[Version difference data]
──────────

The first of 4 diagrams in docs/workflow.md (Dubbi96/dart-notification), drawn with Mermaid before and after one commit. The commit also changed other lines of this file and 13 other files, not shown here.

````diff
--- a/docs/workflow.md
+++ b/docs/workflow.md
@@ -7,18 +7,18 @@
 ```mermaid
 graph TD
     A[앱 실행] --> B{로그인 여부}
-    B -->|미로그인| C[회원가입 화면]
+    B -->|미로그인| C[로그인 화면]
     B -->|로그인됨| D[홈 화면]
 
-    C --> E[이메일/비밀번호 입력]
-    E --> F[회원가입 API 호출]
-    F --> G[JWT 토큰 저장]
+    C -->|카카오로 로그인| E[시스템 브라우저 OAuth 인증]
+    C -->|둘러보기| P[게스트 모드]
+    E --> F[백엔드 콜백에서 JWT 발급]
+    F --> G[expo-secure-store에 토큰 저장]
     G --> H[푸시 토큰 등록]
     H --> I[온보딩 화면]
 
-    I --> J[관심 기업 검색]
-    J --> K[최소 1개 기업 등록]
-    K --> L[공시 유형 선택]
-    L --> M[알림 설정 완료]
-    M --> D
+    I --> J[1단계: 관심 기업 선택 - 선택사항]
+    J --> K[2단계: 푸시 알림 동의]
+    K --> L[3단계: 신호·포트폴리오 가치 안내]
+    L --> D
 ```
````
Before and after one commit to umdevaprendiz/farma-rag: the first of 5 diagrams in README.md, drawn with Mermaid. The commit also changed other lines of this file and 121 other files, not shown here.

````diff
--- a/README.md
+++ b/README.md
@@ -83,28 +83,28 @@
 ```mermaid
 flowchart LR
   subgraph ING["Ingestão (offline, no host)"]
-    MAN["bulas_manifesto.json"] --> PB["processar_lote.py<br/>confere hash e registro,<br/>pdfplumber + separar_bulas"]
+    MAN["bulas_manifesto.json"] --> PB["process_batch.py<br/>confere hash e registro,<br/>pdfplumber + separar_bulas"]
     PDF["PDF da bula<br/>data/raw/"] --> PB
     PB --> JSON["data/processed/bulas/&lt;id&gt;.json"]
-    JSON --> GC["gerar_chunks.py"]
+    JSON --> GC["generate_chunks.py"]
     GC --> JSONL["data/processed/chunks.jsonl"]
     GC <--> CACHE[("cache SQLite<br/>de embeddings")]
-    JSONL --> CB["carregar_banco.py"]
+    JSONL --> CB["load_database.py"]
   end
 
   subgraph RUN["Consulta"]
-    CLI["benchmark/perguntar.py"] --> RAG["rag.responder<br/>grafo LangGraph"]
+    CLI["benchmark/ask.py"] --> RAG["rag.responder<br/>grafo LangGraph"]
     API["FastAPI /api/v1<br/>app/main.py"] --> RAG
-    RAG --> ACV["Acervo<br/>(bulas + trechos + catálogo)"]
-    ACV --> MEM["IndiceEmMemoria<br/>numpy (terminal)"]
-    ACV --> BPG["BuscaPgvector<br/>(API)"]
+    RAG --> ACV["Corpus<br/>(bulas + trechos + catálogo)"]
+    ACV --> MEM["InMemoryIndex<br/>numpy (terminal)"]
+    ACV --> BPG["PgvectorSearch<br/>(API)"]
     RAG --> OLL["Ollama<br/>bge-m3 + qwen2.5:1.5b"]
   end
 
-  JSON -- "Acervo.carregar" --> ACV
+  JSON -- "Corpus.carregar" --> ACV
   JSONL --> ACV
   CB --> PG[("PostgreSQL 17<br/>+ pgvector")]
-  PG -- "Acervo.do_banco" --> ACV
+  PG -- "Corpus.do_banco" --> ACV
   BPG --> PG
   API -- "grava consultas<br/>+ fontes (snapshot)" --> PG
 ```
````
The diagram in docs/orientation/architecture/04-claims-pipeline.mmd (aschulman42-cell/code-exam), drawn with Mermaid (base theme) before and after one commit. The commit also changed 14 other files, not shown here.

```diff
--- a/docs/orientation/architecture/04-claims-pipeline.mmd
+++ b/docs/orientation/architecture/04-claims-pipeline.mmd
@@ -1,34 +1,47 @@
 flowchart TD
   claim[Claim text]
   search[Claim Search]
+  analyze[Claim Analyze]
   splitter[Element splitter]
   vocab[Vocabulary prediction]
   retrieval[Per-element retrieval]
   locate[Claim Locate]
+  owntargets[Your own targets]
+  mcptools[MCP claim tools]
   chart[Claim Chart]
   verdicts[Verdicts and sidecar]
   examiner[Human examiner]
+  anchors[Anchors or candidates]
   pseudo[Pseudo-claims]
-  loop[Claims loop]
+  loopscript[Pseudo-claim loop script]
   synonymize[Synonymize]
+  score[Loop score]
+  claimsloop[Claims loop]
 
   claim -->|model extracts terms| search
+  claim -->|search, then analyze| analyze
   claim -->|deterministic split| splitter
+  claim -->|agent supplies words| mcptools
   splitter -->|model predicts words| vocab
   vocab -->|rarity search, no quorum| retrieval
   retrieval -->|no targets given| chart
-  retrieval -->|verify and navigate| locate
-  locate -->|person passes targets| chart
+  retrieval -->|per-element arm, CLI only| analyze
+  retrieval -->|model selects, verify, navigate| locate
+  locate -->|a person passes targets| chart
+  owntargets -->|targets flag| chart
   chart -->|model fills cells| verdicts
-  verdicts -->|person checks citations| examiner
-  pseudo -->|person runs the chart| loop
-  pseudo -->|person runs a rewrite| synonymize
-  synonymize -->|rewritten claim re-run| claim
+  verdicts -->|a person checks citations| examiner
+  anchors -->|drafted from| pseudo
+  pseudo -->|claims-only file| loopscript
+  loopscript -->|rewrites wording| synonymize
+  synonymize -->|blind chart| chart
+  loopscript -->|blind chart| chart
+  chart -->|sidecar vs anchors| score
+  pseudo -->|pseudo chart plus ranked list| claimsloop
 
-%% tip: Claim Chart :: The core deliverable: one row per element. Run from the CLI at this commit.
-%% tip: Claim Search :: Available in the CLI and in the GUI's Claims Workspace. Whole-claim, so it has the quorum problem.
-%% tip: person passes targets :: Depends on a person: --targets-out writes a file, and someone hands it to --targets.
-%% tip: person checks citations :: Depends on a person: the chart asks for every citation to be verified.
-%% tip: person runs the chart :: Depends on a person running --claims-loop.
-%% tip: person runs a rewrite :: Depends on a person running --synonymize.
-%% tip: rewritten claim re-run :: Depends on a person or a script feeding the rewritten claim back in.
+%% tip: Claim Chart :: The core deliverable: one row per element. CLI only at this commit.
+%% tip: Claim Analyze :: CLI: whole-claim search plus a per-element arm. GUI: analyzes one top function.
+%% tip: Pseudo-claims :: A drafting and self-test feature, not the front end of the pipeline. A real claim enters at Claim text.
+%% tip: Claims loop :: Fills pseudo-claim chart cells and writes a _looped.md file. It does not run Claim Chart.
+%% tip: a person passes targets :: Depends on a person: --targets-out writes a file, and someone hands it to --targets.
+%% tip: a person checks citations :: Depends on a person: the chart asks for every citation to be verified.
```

──────────

▶ Your goal:
Retype every record above exactly as it appears.

▶ Answer space:
The first of 4 diagrams in docs/workflow.md (Dubbi96/dart-notification), drawn with Mermaid before and after one commit. The commit also changed other lines of this file and 13 other files, not shown here.

````diff
--- a/docs/workflow.md
+++ b/docs/workflow.md
@@ -7,18 +7,18 @@
 ```mermaid
 graph TD
     A[앱 실행] --> B{로그인 여부}
-    B -->|미로그인| C[회원가입 화면]
+    B -->|미로그인| C[로그인 화면]
     B -->|로그인됨| D[홈 화면]
 
-    C --> E[이메일/비밀번호 입력]
-    E --> F[회원가입 API 호출]
-    F --> G[JWT 토큰 저장]
+    C -->|카카오로 로그인| E[시스템 브라우저 OAuth 인증]
+    C -->|둘러보기| P[게스트 모드]
+    E --> F[백엔드 콜백에서 JWT 발급]
+    F --> G[expo-secure-store에 토큰 저장]
     G --> H[푸시 토큰 등록]
     H --> I[온보딩 화면]
 
-    I --> J[관심 기업 검색]
-    J --> K[최소 1개 기업 등록]
-    K --> L[공시 유형 선택]
-    L --> M[알림 설정 완료]
-    M --> D
+    I --> J[1단계: 관심 기업 선택 - 선택사항]
+    J --> K[2단계: 푸시 알림 동의]
+    K --> L[3단계: 신호·포트폴리오 가치 안내]
+    L --> D
 ```
````
Before and after one commit to umdevaprendiz/farma-rag: the first of 5 diagrams in README.md, drawn with Mermaid. The commit also changed other lines of this file and 121 other files, not shown here.

````diff
--- a/README.md
+++ b/README.md
@@ -83,28 +83,28 @@
 ```mermaid
 flowchart LR
   subgraph ING["Ingestão (offline, no host)"]
-    MAN["bulas_manifesto.json"] --> PB["processar_lote.py<br/>confere hash e registro,<br/>pdfplumber + separar_bulas"]
+    MAN["bulas_manifesto.json"] --> PB["process_batch.py<br/>confere hash e registro,<br/>pdfplumber + separar_bulas"]
     PDF["PDF da bula<br/>data/raw/"] --> PB
     PB --> JSON["data/processed/bulas/&lt;id&gt;.json"]
-    JSON --> GC["gerar_chunks.py"]
+    JSON --> GC["generate_chunks.py"]
     GC --> JSONL["data/processed/chunks.jsonl"]
     GC <--> CACHE[("cache SQLite<br/>de embeddings")]
-    JSONL --> CB["carregar_banco.py"]
+    JSONL --> CB["load_database.py"]
   end
 
   subgraph RUN["Consulta"]
-    CLI["benchmark/perguntar.py"] --> RAG["rag.responder<br/>grafo LangGraph"]
+    CLI["benchmark/ask.py"] --> RAG["rag.responder<br/>grafo LangGraph"]
     API["FastAPI /api/v1<br/>app/main.py"] --> RAG
-    RAG --> ACV["Acervo<br/>(bulas + trechos + catálogo)"]
-    ACV --> MEM["IndiceEmMemoria<br/>numpy (terminal)"]
-    ACV --> BPG["BuscaPgvector<br/>(API)"]
+    RAG --> ACV["Corpus<br/>(bulas + trechos + catálogo)"]
+    ACV --> MEM["InMemoryIndex<br/>numpy (terminal)"]
+    ACV --> BPG["PgvectorSearch<br/>(API)"]
     RAG --> OLL["Ollama<br/>bge-m3 + qwen2.5:1.5b"]
   end
 
-  JSON -- "Acervo.carregar" --> ACV
+  JSON -- "Corpus.carregar" --> ACV
   JSONL --> ACV
   CB --> PG[("PostgreSQL 17<br/>+ pgvector")]
-  PG -- "Acervo.do_banco" --> ACV
+  PG -- "Corpus.do_banco" --> ACV
   BPG --> PG
   API -- "grava consultas<br/>+ fontes (snapshot)" --> PG
 ```
````
The diagram in docs/orientation/architecture/04-claims-pipeline.mmd (aschulman42-cell/code-exam), drawn with Mermaid (base theme) before and after one commit. The commit also changed 14 other files, not shown here.

```diff
--- a/docs/orientation/architecture/04-claims-pipeline.mmd
+++ b/docs/orientation/architecture/04-claims-pipeline.mmd
@@ -1,34 +1,47 @@
 flowchart TD
   claim[Claim text]
   search[Claim Search]
+  analyze[Claim Analyze]
   splitter[Element splitter]
   vocab[Vocabulary prediction]
   retrieval[Per-element retrieval]
   locate[Claim Locate]
+  owntargets[Your own targets]
+  mcptools[MCP claim tools]
   chart[Claim Chart]
   verdicts[Verdicts and sidecar]
   examiner[Human examiner]
+  anchors[Anchors or candidates]
   pseudo[Pseudo-claims]
-  loop[Claims loop]
+  loopscript[Pseudo-claim loop script]
   synonymize[Synonymize]
+  score[Loop score]
+  claimsloop[Claims loop]
 
   claim -->|model extracts terms| search
+  claim -->|search, then analyze| analyze
   claim -->|deterministic split| splitter
+  claim -->|agent supplies words| mcptools
   splitter -->|model predicts words| vocab
   vocab -->|rarity search, no quorum| retrieval
   retrieval -->|no targets given| chart
-  retrieval -->|verify and navigate| locate
-  locate -->|person passes targets| chart
+  retrieval -->|per-element arm, CLI only| analyze
+  retrieval -->|model selects, verify, navigate| locate
+  locate -->|a person passes targets| chart
+  owntargets -->|targets flag| chart
   chart -->|model fills cells| verdicts
-  verdicts -->|person checks citations| examiner
-  pseudo -->|person runs the chart| loop
-  pseudo -->|person runs a rewrite| synonymize
-  synonymize -->|rewritten claim re-run| claim
+  verdicts -->|a person checks citations| examiner
+  anchors -->|drafted from| pseudo
+  pseudo -->|claims-only file| loopscript
+  loopscript -->|rewrites wording| synonymize
+  synonymize -->|blind chart| chart
+  loopscript -->|blind chart| chart
+  chart -->|sidecar vs anchors| score
+  pseudo -->|pseudo chart plus ranked list| claimsloop
 
-%% tip: Claim Chart :: The core deliverable: one row per element. Run from the CLI at this commit.
-%% tip: Claim Search :: Available in the CLI and in the GUI's Claims Workspace. Whole-claim, so it has the quorum problem.
-%% tip: person passes targets :: Depends on a person: --targets-out writes a file, and someone hands it to --targets.
-%% tip: person checks citations :: Depends on a person: the chart asks for every citation to be verified.
-%% tip: person runs the chart :: Depends on a person running --claims-loop.
-%% tip: person runs a rewrite :: Depends on a person running --synonymize.
-%% tip: rewritten claim re-run :: Depends on a person or a script feeding the rewritten claim back in.
+%% tip: Claim Chart :: The core deliverable: one row per element. CLI only at this commit.
+%% tip: Claim Analyze :: CLI: whole-claim search plus a per-element arm. GUI: analyzes one top function.
+%% tip: Pseudo-claims :: A drafting and self-test feature, not the front end of the pipeline. A real claim enters at Claim text.
+%% tip: Claims loop :: Fills pseudo-claim chart cells and writes a _looped.md file. It does not run Claim Chart.
+%% tip: a person passes targets :: Depends on a person: --targets-out writes a file, and someone hands it to --targets.
+%% tip: a person checks citations :: Depends on a person: the chart asks for every citation to be verified.
```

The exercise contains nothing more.